### EXERCISE DESCRIPTION:
Find each line below that includes "contact", then copy it.
══ INFORMATION GIVEN ══
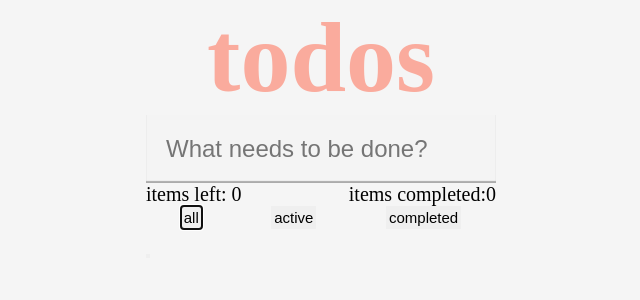
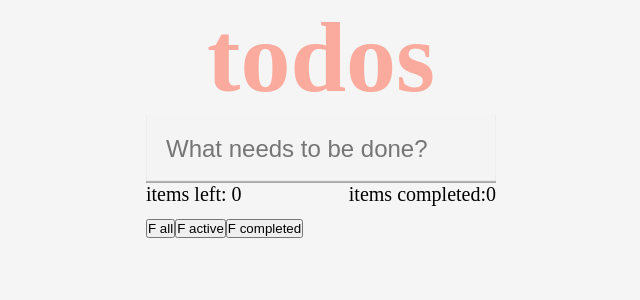
Before and after one commit to ViktorSuvorov/React-todo, a React (Create React App) app: page / in a window 1280 px wide. Shown: the top 300 px of the page, without its empty margins (319-959 px from the left). Built offline with nearby package versions, Linux system fonts and the light colour scheme.

Commit message:
Added footer

```diff
--- a/src/App.js
+++ b/src/App.js
@@ -1,6 +1,4 @@
 import React, { Component } from "react";
-import Footer from "./Components/Footer";
-// import TodoForm from './Components/TodoForm'
 import Header from './Components/Header'
 import TodoList from './Components/TodoList'
 
@@ -12,7 +10,6 @@ class App extends Component {
 
     <Header />
     <TodoList />
-
     </div>
     )
   }
--- a/src/Components/Footer.js
+++ b/src/Components/Footer.js
@@ -2,9 +2,8 @@ import React from 'react';
 
 export default (props) => (
     <div className='todo-footer'>
-    <button id='footer-button' onClick={props.todoFilter}></button>
-
-
+    <button onClick={props.updateTodoToShowAll}>F all</button>
+    <button onClick={props.updateTodoToShowActive}>F active</button>
+    <button onClick={props.updateTodoToShowCompleted}>F completed</button>
     </div>
-
     )
--- a/src/Components/TodoItem.js
+++ b/src/Components/TodoItem.js
@@ -2,15 +2,17 @@ import React from "react";
 
 export default (props) => (
   <div className="todo-item">
-    <button id='button-complete' onClick={props.toggleComplete}>✓</button>
-    <li
+    <button id="button-complete" onClick={props.toggleComplete}>
+      ✓
+    </button>
+    <label onChange={props.updateTodo}
       className={
         props.todo.complete ? "todo-item--completed" : "todo-item--active"
       }
     >
       {" "}
       {props.todo.text}
-    </li>
+    </label>
     <button onClick={props.deleteTodo}>X</button>
   </div>
 );
--- a/src/Components/TodoList.js
+++ b/src/Components/TodoList.js
@@ -19,6 +19,14 @@ class TodoList extends Component {
     this.setState({
       todos: this.state.todos.filter((todo) => todo.id !== id),
     });
+  };
+
+  updateTodo = (updatedText, position) => {
+    this.setState((state) => ({
+      todos: state.todos.map((todo, i) =>
+        i === position ? { ...todo, text: updatedText } : todo
+      ),
+    }));
   };
 
   toggleComplete = (id) => {
@@ -78,19 +86,12 @@ class TodoList extends Component {
               {this.state.todos.filter((todo) => todo.complete).length}
             </div>
           </div>
-          <div className="info-buttons">
-            <button autoFocus onClick={() => this.updateTodoToShow("all")}>
-              all
-            </button>
-            <button onClick={() => this.updateTodoToShow("active")}>
-              active
-            </button>
-            <button onClick={() => this.updateTodoToShow("completed")}>
-              completed
-            </button>
-          </div>
         </ul>
-        <Footer todoFilter={() => this.updateTodoToShow()}/>
+        <Footer
+          updateTodoToShowAll={() => this.updateTodoToShow("all")}
+          updateTodoToShowActive={() => this.updateTodoToShow("active")}
+          updateTodoToShowCompleted={() => this.updateTodoToShow("completed")}
+        />
       </div>
     );
   }
--- a/src/index.css
+++ b/src/index.css
@@ -40,7 +40,6 @@ body {
 
 .todo-item {
   display: flex;
-  flex-wrap: wrap;
   justify-content: space-between;
   border: none;
   padding: 15px 15px;
@@ -49,6 +48,7 @@ body {
   font-weight: normal;
   background: rgba(0, 0, 0, 0.003);
   box-shadow: inset 0 -2px 1px rgba(0, 0, 0, 0.3);
+  white-space: normal;
 }
 
 .todo-item button {
@@ -99,5 +99,4 @@ body {
   border: none;
   box-shadow: inset 0 -2px 1px rgba(0, 0, 0, 0.3);
   font-size: 24px;
-
 }
```
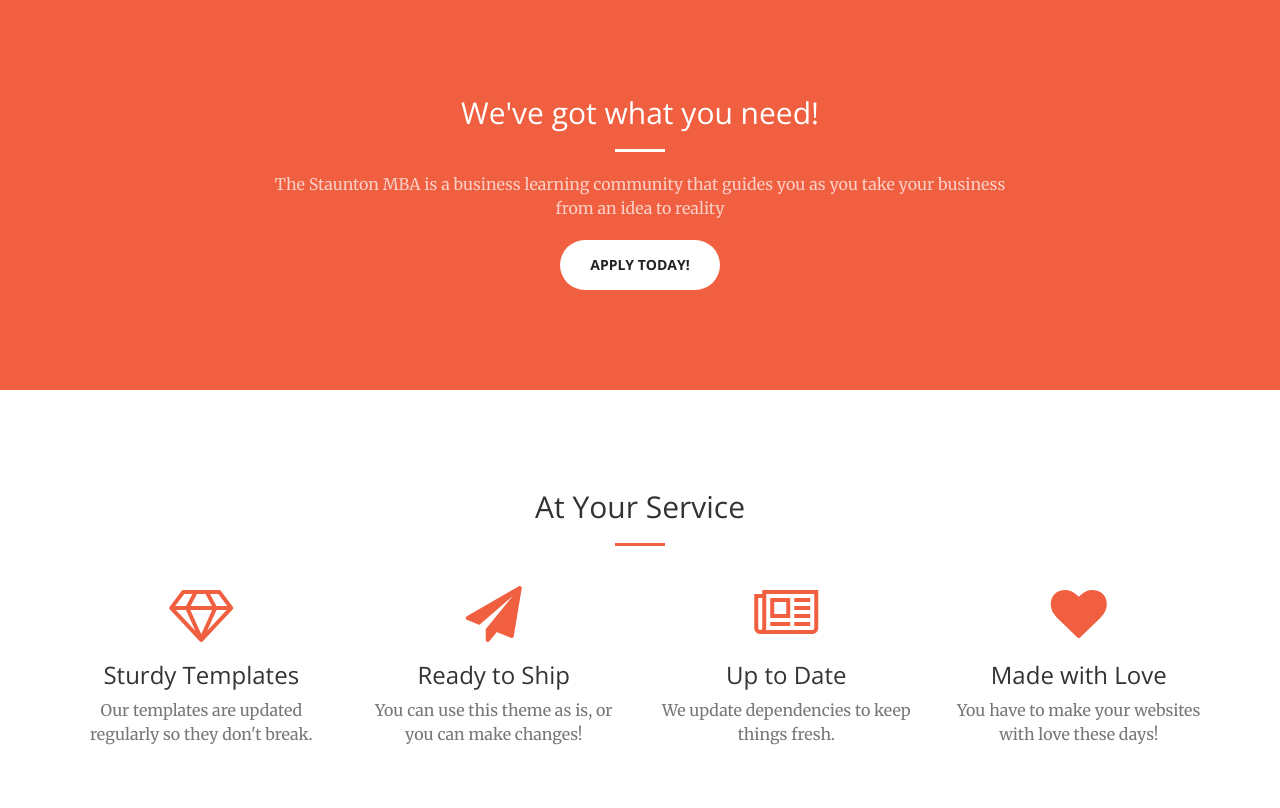
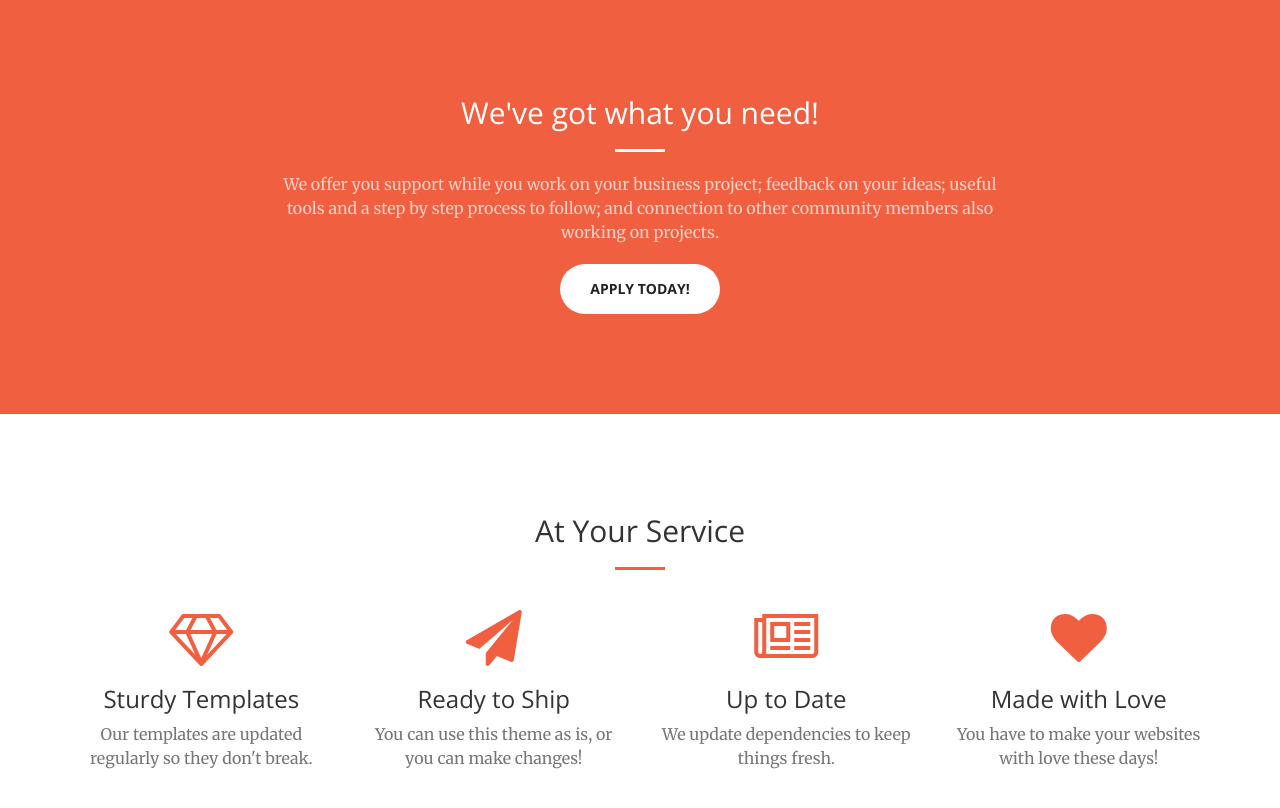
Before and after one commit to StauntonMBA/site, a Jekyll site: the page built from index.html, in a window 1280 px wide and 900 px high, scrolled down 818 px, cut to the strip 86-894 px from the top of the window. Built offline with Jekyll 4.4.1, drawn with Linux system fonts in a browser that asks for light colours; some of the changed text lies outside the part shown.

Commit message:
Updates in texts mostly

```diff
--- a/_config.yml
+++ b/_config.yml
@@ -6,7 +6,7 @@ baseurl: "" # the subpath of your site, e.g. /blog/
 url: "" # the base hostname & protocol for your site
 
 twitter_username:
-github_username:
+github_username: juanpablomolina
 
 # Build settings
 markdown: kramdown
--- a/_includes/aside.html
+++ b/_includes/aside.html
@@ -1,8 +1,8 @@
   <aside class="bg-dark">
       <div class="container text-center">
           <div class="call-to-action">
-              <h2>Free Download at Start Bootstrap!</h2>
-              <a href="#" class="btn btn-default btn-xl wow tada">Download Now!</a>
+              <h2>Join our community!</h2>
+              <a href="#" class="btn btn-default btn-xl wow tada">Apply Now!</a>
           </div>
       </div>
   </aside>
--- a/_includes/call-to-action.html
+++ b/_includes/call-to-action.html
@@ -4,7 +4,7 @@
             <div class="col-lg-8 col-lg-offset-2 text-center">
                 <h2 class="section-heading">We've got what you need!</h2>
                 <hr class="light">
-                <p class="text-faded">The Staunton MBA is a business learning community that guides you as you take your business from an idea to reality</p>
+                <p class="text-faded">We offer you support while you work on your business project; feedback on your ideas; useful tools and a step by step process to follow; and connection to other community members also working on projects.</p>
                 <a href="#" class="btn btn-default btn-xl">Apply Today!</a>
             </div>
         </div>
--- a/_includes/contact.html
+++ b/_includes/contact.html
@@ -6,12 +6,12 @@
                 <hr class="primary">
                 <p>Ready to start your next project with us? That's great! Give us a call or send us an email and we will get back to you as soon as possible!</p>
             </div>
-        <div class="col-lg-2 col-lg-offset-2 text-center">
+    <!--    <div class="col-lg-2 col-lg-offset-2 text-center">
             <a href="https://twitter.com/{{ site.twitter_username }}">
                 <i class="fa fa-twitter fa-3x wow bounceIn" data-wow-delay=".1s"></i>
                 <p>{{ site.twitter_username }}</p>
             </a>
-        </div>
+        </div> -->
         <div class="col-lg-2 col-lg-offset-1 text-center">
             <a href="mailto:{{ site.email }}">
             <i class="fa fa-envelope-o fa-3x wow bounceIn" data-wow-delay=".1s"></i>
```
═══
### TASK ANSWER:
--- a/_includes/contact.html
+++ b/_includes/contact.html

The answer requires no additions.